Thereafter, the Kingdom of Akorros annexed northwestern Irum and the remnants of Rondeth that it held, while Almarand took some portions of the northeast, and Darokin expanded into some of Irum's eastern hinterlands. The rest of the duchy, seeming to have acquired the taint of its former ruler, remained unclaimed land - along with the desolation that was Nethlinn. The capital, Orbandas, was also abandoned, and still stands today as a sinister, dead city. Today, people know Irum as a fallen, evil land ruled by a man named the Red Duke, who was rumoured to be a demon. Those few who have delved into the history can find references to a fearsome battleaxe wielded by Rudgard, but they will find no clue as to where it might be.

Game Statistics:

Winnower is a battleaxe +3, with the added nasty feature that it decapitates a struck opponent if the wielder rolls a natural 20. This can be avoided if the victim makes a successful save versus Death Ray, in which case he or she takes double damage. Aside from being an extremely deadly weapon, Winnower also increases the wielder's Strength to 18 (if it is not already that high) as long as it is in their possession, and provides a bonus of +7 to the morale of all NPC followers of the wielder. This latter element explains the tales surrounding the armies of Irum, who seemed to fight on regardless of their injuries - they had become so fanatically loyal to their duke that nothing short of death would have prevented them from behaving like berserkers.

As with many weapons crafted by the reclusive Modrigswerg dwarves, Winnower exacts a heavy price from its wielder. When first handling the weapon, the wielder must wage a battle of wills against the axe (rolling against an EGO of 25), or strike out in a frenzied rage at the nearest person - friend or foe. Even if the wielder wins the initial contest, he or she is inevitably twisted by Winnower's magic: The longer the blade is used, the more bestial the wielder becomes. He or she will become more brutish in appearance (losing 7 points of Charisma, but the NPC morale bonus remains) and outlook (Intelligence and Wisdom drop by 6 points), and take more pleasure in revelling in his or her strength (alignment shifts to Chaotic). This transformation was the "second payment" mentioned by the Modrigswerg to Rudgard.

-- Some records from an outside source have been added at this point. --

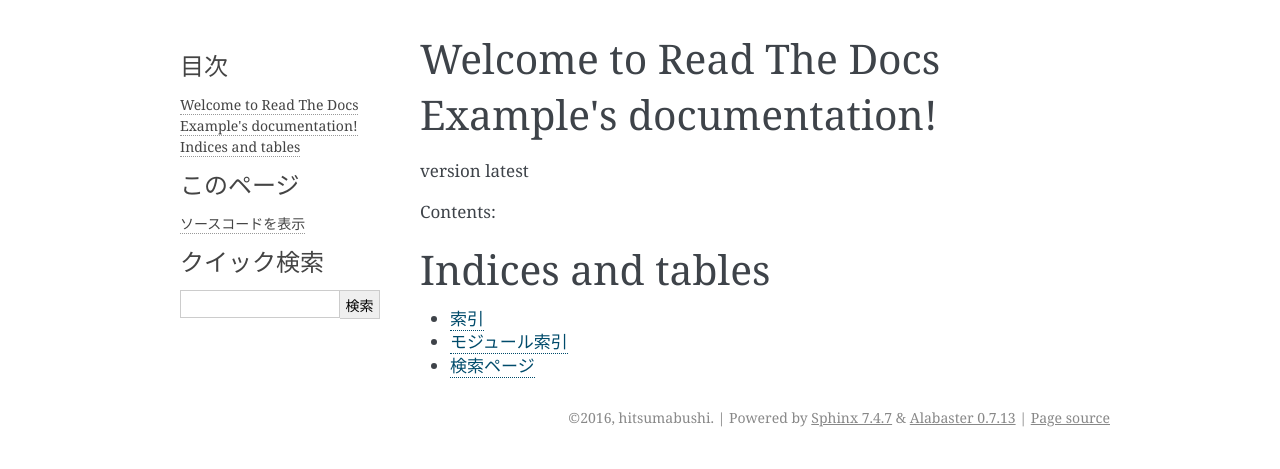
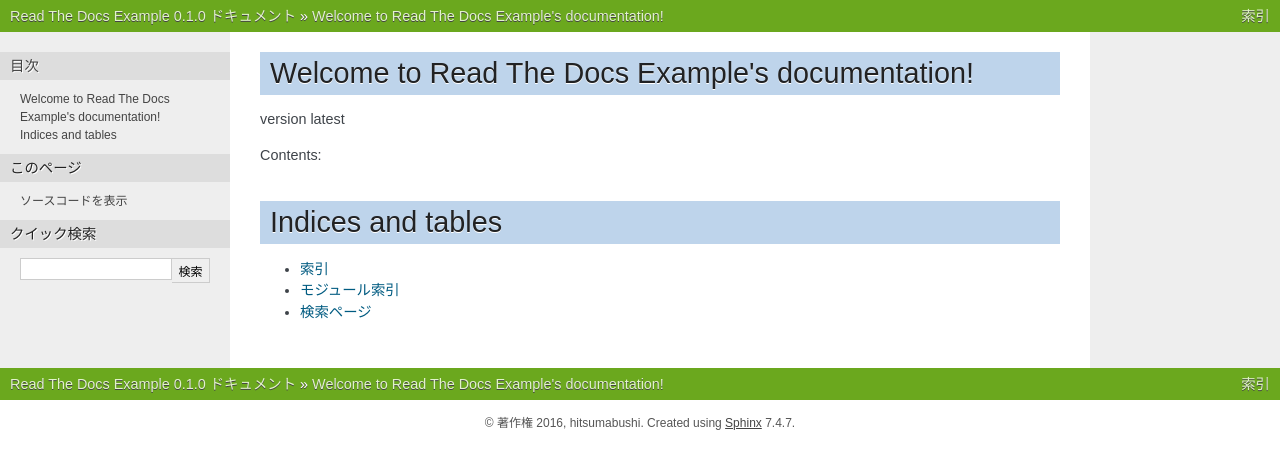
Before and after one commit to hitsumabushi/read_the_docs_example, a Sphinx documentation site: the page built from source/index.rst, in a window 1280 px wide. Shown: the top 469 px of the page. Built offline with Sphinx 7.4.7, drawn with Linux system fonts in a browser that asks for light colours.

Commit message:
change html theme

```diff
--- a/source/conf.py
+++ b/source/conf.py
@@ -111,7 +111,13 @@
 
 # The theme to use for HTML and HTML Help pages.  See the documentation for
 # a list of builtin themes.
-html_theme = 'alabaster'
+import os
+on_rtd = os.environ.get('READTHEDOCS', None) == 'True'
+if on_rtd:
+    html_theme = 'default'
+else:
+    html_theme = 'nature'
+
 
 # Theme options are theme-specific and customize the look and feel of a theme
 # further.  For a list of options available for each theme, see the
```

Campaign Uses:

The evil deeds of Duke Rudgard have provided ample fodder for cautionary tales concerning the perils of greed and excessive ambition - many Darokinian children can recite the story of how the "heroic" Duke Arundel purged the land of the foul Red Duke of Irum. Although many details concerning Rudgard's life have been forgotten, or otherwise glossed over, one of the few constants is that his axe was a truly powerful weapon. Despite the numerous stories concerning the fate of the Red Duke, some determined souls have, over the years, sought out Winnower - to be the person to find and master it. None have succeeded thus far.

If they spend any reasonable amount of time in Darokin, the PCs have a good chance of hearing about the Red Duke and his powerful battleaxe - either from a great ballad sung by a bard, or perhaps heard on the street from common folk. Tales of Winnower may inspire PC fighters to seek it out, if only for an excuse to visit the ruins of Orbandas, or to wander the still largely empty countryside that was once Irum, in search of other treasures. It is also possible that another person - perhaps someone of evil intent or excessive ambition - is seeking Winnower, and is on the verge of finding it. The PCs' patron might know about this development, and instruct them to seek out the weapon and its erstwhile owner.